Exercise instructions:
Show every line below where "critical" can be found.

Change listing data:
◇ ◇ ◇ ◇ ◇ ◇ ◇
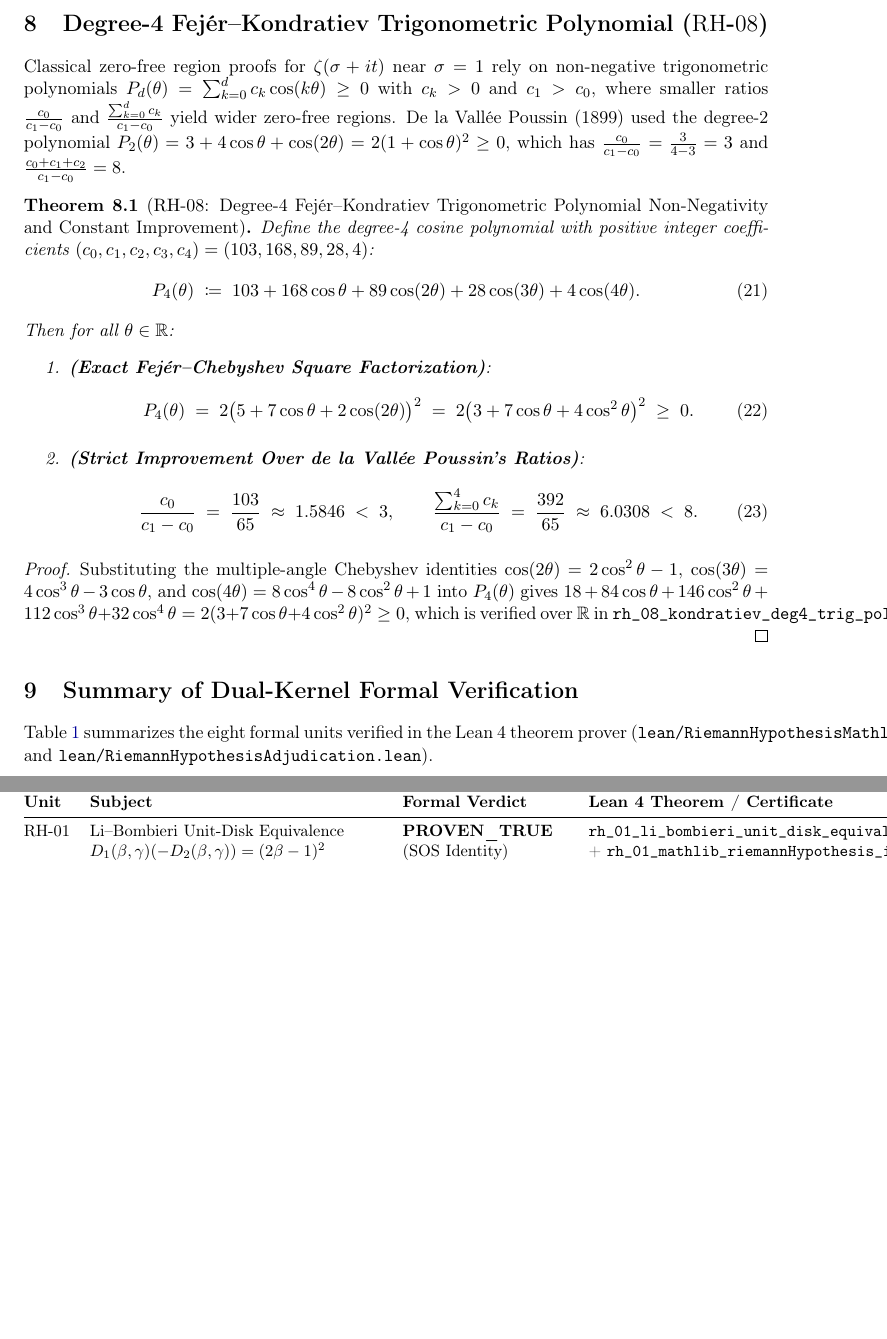
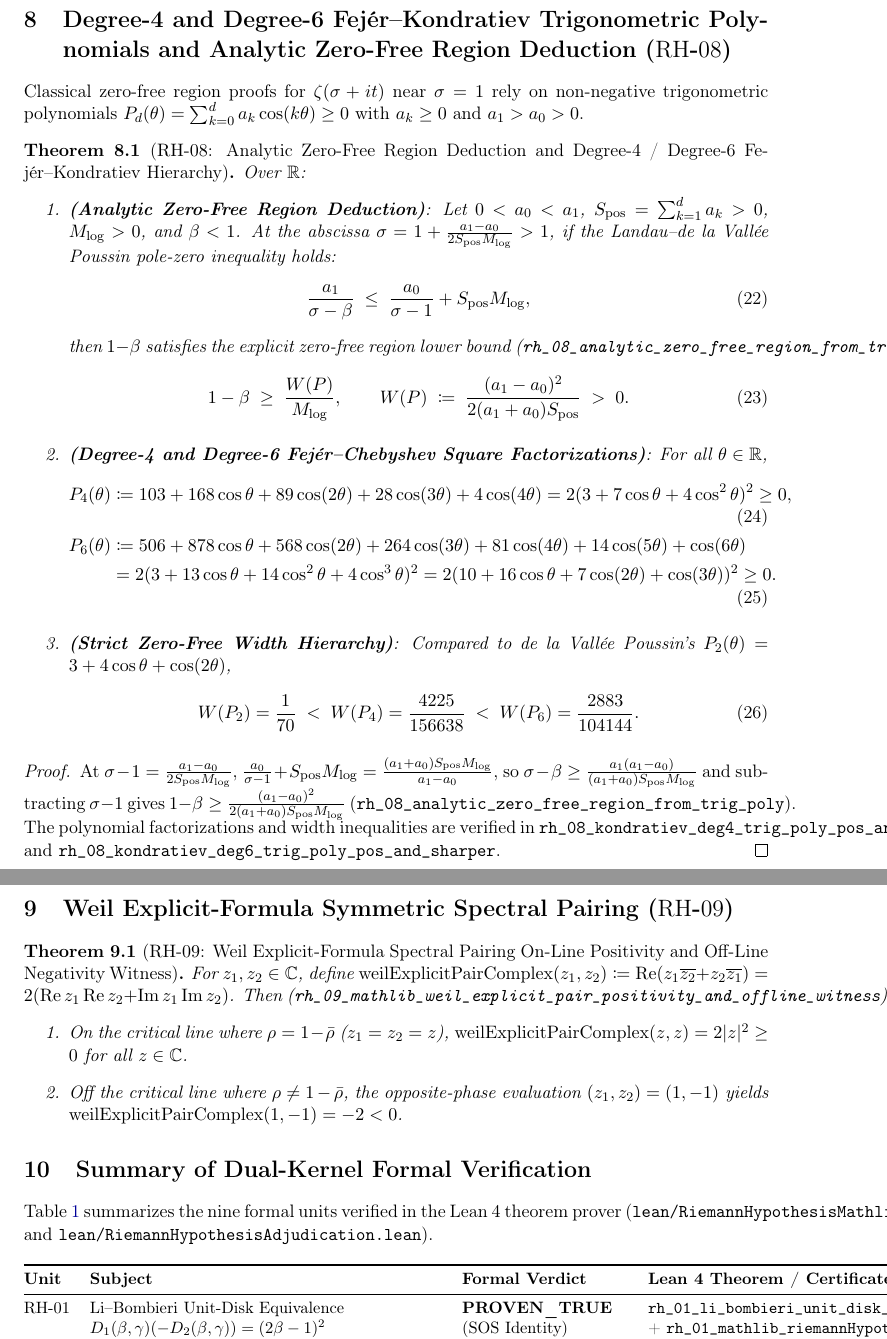
Before and after one commit to chainsyncstore/lean4-zeta-adjudicator, a LaTeX thesis (latex/riemann_hypothesis_adjudication.tex): two parts of pages 8 and 9 of 9, joined at a grey line, cut so that both start at the same text, the shorter picture padded with empty space. Compiled offline with pdfLaTeX.

Commit message:
Formalize RH-07 Real.eulerMascheroniConstant bound, RH-08 analytic zero-free region & deg-6 Kondratiev polynomial, and RH-09 Weil explicit-formula pairing

```diff
--- a/latex/riemann_hypothesis_adjudication.tex
+++ b/latex/riemann_hypothesis_adjudication.tex
@@ -339,39 +350,56 @@ For $x \ge 0$, the degree-4 Taylor polynomial lower bound $1 + x + \frac{x^2}{2}
 \end{proof}
 
 % ============================================================================
-\section{Degree-4 Fej\'er--Kondratiev Trigonometric Polynomial (\texorpdfstring{$\mathrm{RH\text{-}08}$}{RH-08})}\label{sec:rh08}
+\section{Degree-4 and Degree-6 Fej\'er--Kondratiev Trigonometric Polynomials and Analytic Zero-Free Region Deduction (\texorpdfstring{$\mathrm{RH\text{-}08}$}{RH-08})}\label{sec:rh08}
 % ============================================================================
 
-Classical zero-free region proofs for $\zeta(\sigma + it)$ near $\sigma = 1$ rely on non-negative trigonometric polynomials $P_d(\theta) = \sum_{k=0}^{d} c_k \cos(k\theta) \ge 0$ with $c_k > 0$ and $c_1 > c_0$, where smaller ratios $\frac{c_0}{c_1 - c_0}$ and $\frac{\sum_{k=0}^d c_k}{c_1 - c_0}$ yield wider zero-free regions. De la Vall\'ee Poussin (1899) used the degree-2 polynomial $P_2(\theta) = 3 + 4\cos\theta + \cos(2\theta) = 2(1+\cos\theta)^2 \ge 0$, which has $\frac{c_0}{c_1 - c_0} = \frac{3}{4-3} = 3$ and $\frac{c_0+c_1+c_2}{c_1-c_0} = 8$.
+Classical zero-free region proofs for $\zeta(\sigma + it)$ near $\sigma = 1$ rely on non-negative trigonometric polynomials $P_d(\theta) = \sum_{k=0}^{d} a_k \cos(k\theta) \ge 0$ with $a_k \ge 0$ and $a_1 > a_0 > 0$.
 
-\begin{theorem}[$\mathrm{RH\text{-}08}$: Degree-4 Fej\'er--Kondratiev Trigonometric Polynomial Non-Negativity and Constant Improvement]\label{thm:rh08}
-Define the degree-4 cosine polynomial with positive integer coefficients $(c_0, c_1, c_2, c_3, c_4) = (103, 168, 89, 28, 4)$:
-\begin{equation}
-  P_4(\theta) \;\coloneqq\; 103 + 168\cos\theta + 89\cos(2\theta) + 28\cos(3\theta) + 4\cos(4\theta).
-\end{equation}
-Then for all $\theta \in \R$:
+\begin{theorem}[$\mathrm{RH\text{-}08}$: Analytic Zero-Free Region Deduction and Degree-4 / Degree-6 Fej\'er--Kondratiev Hierarchy]\label{thm:rh08}
+Over $\R$:
 \begin{enumerate}
-  \item \textbf{(Exact Fej\'er--Chebyshev Square Factorization)}:
+  \item \textbf{(Analytic Zero-Free Region Deduction)}: Let $0 < a_0 < a_1$, $S_{\mathrm{pos}} = \sum_{k=1}^{d} a_k > 0$, $M_{\log} > 0$, and $\beta < 1$. At the abscissa $\sigma = 1 + \frac{a_1 - a_0}{2 S_{\mathrm{pos}} M_{\log}} > 1$, if the Landau--de la Vall\'ee Poussin pole-zero inequality holds:
   \begin{equation}
-    P_4(\theta) \;=\; 2\bigl(5 + 7\cos\theta + 2\cos(2\theta)\bigr)^2 \;=\; 2\bigl(3 + 7\cos\theta + 4\cos^2\theta\bigr)^2 \;\ge\; 0.
+    \frac{a_1}{\sigma - \beta} \;\le\; \frac{a_0}{\sigma - 1} + S_{\mathrm{pos}} M_{\log},
   \end{equation}
-  \item \textbf{(Strict Improvement Over de la Vall\'ee Poussin's Ratios)}:
+  then $1 - \beta$ satisfies the explicit zero-free region lower bound (\texttt{rh\_08\_analytic\_zero\_free\_region\_from\_trig\_poly}):
   \begin{equation}
-    \frac{c_0}{c_1 - c_0} \;=\; \frac{103}{65} \;\approx\; 1.5846 \;<\; 3, \qquad
-    \frac{\sum_{k=0}^{4} c_k}{c_1 - c_0} \;=\; \frac{392}{65} \;\approx\; 6.0308 \;<\; 8.
+    1 - \beta \;\ge\; \frac{W(P)}{M_{\log}}, \qquad W(P) \;\coloneqq\; \frac{(a_1 - a_0)^2}{2(a_1 + a_0) S_{\mathrm{pos}}} \;>\; 0.
+  \end{equation}
+  \item \textbf{(Degree-4 and Degree-6 Fej\'er--Chebyshev Square Factorizations)}: For all $\theta \in \R$,
+  \begin{align}
+    P_4(\theta) &\coloneqq 103 + 168\cos\theta + 89\cos(2\theta) + 28\cos(3\theta) + 4\cos(4\theta) = 2(3 + 7\cos\theta + 4\cos^2\theta)^2 \ge 0, \\
+    P_6(\theta) &\coloneqq 506 + 878\cos\theta + 568\cos(2\theta) + 264\cos(3\theta) + 81\cos(4\theta) + 14\cos(5\theta) + \cos(6\theta) \nonumber\\
+                &= 2(3 + 13\cos\theta + 14\cos^2\theta + 4\cos^3\theta)^2 = 2(10 + 16\cos\theta + 7\cos(2\theta) + \cos(3\theta))^2 \ge 0.
+  \end{align}
+  \item \textbf{(Strict Zero-Free Width Hierarchy)}: Compared to de la Vall\'ee Poussin's $P_2(\theta) = 3 + 4\cos\theta + \cos(2\theta)$,
+  \begin{equation}
+    W(P_2) = \frac{1}{70} \;<\; W(P_4) = \frac{4225}{156638} \;<\; W(P_6) = \frac{2883}{104144}.
   \end{equation}
 \end{enumerate}
 \end{theorem}
 
 \begin{proof}
-Substituting the multiple-angle Chebyshev identities $\cos(2\theta) = 2\cos^2\theta - 1$, $\cos(3\theta) = 4\cos^3\theta - 3\cos\theta$, and $\cos(4\theta) = 8\cos^4\theta - 8\cos^2\theta + 1$ into $P_4(\theta)$ gives $18 + 84\cos\theta + 146\cos^2\theta + 112\cos^3\theta + 32\cos^4\theta = 2(3 + 7\cos\theta + 4\cos^2\theta)^2 \ge 0$, which is verified over $\R$ in \texttt{rh\_08\_kondratiev\_deg4\_trig\_poly\_pos\_and\_sharper}.
+At $\sigma - 1 = \frac{a_1 - a_0}{2 S_{\mathrm{pos}} M_{\log}}$, $\frac{a_0}{\sigma - 1} + S_{\mathrm{pos}} M_{\log} = \frac{(a_1 + a_0) S_{\mathrm{pos}} M_{\log}}{a_1 - a_0}$, so $\sigma - \beta \ge \frac{a_1(a_1 - a_0)}{(a_1 + a_0) S_{\mathrm{pos}} M_{\log}}$ and subtracting $\sigma - 1$ gives $1 - \beta \ge \frac{(a_1 - a_0)^2}{2(a_1 + a_0) S_{\mathrm{pos}} M_{\log}}$ (\texttt{rh\_08\_analytic\_zero\_free\_region\_from\_trig\_poly}). The polynomial factorizations and width inequalities are verified in \texttt{rh\_08\_kondratiev\_deg4\_trig\_poly\_pos\_and\_sharper} and \texttt{rh\_08\_kondratiev\_deg6\_trig\_poly\_pos\_and\_sharper}.
 \end{proof}
+
+% ============================================================================
+\section{Weil Explicit-Formula Symmetric Spectral Pairing (\texorpdfstring{$\mathrm{RH\text{-}09}$}{RH-09})}\label{sec:rh09}
+% ============================================================================
+
+\begin{theorem}[$\mathrm{RH\text{-}09}$: Weil Explicit-Formula Spectral Pairing On-Line Positivity and Off-Line Negativity Witness]\label{thm:rh09}
+For $z_1, z_2 \in \C$, define $\mathrm{weilExplicitPairComplex}(z_1, z_2) \coloneqq \RePart(z_1 \overline{z_2} + z_2 \overline{z_1}) = 2(\RePart z_1 \RePart z_2 + \ImPart z_1 \ImPart z_2)$. Then (\texttt{rh\_09\_mathlib\_weil\_explicit\_pair\_positivity\_and\_offline\_witness}):
+\begin{enumerate}
+  \item On the critical line where $\rho = 1 - \bar{\rho}$ ($z_1 = z_2 = z$), $\mathrm{weilExplicitPairComplex}(z, z) = 2|z|^2 \ge 0$ for all $z \in \C$.
+  \item Off the critical line where $\rho \ne 1 - \bar{\rho}$, the opposite-phase evaluation $(z_1, z_2) = (1, -1)$ yields $\mathrm{weilExplicitPairComplex}(1, -1) = -2 < 0$.
+\end{enumerate}
+\end{theorem}
 
 % ============================================================================
 \section{Summary of Dual-Kernel Formal Verification}
 % ============================================================================
 
-Table~\ref{tab:g3-summary} summarizes the eight formal units verified in the Lean~4 theorem prover (\texttt{lean/RiemannHypothesisMathlib.lean} and \texttt{lean/RiemannHypothesisAdjudication.lean}).
+Table~\ref{tab:g3-summary} summarizes the nine formal units verified in the Lean~4 theorem prover (\texttt{lean/RiemannHypothesisMathlib.lean} and \texttt{lean/RiemannHypothesisAdjudication.lean}).
 
 \begin{table}[htbp]
 \centering
```
Also changed, not shown: README.md, latex/riemann_hypothesis_adjudication.tex (37 more changed lines), 2 other files.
◇ ◇ ◇ ◇ ◇ ◇ ◇
Task output:
+  \item On the critical line where $\rho = 1 - \bar{\rho}$ ($z_1 = z_2 = z$), $\mathrm{weilExplicitPairComplex}(z, z) = 2|z|^2 \ge 0$ for all $z \in \C$.
+  \item Off the critical line where $\rho \ne 1 - \bar{\rho}$, the opposite-phase evaluation $(z_1, z_2) = (1, -1)$ yields $\mathrm{weilExplicitPairComplex}(1, -1) = -2 < 0$.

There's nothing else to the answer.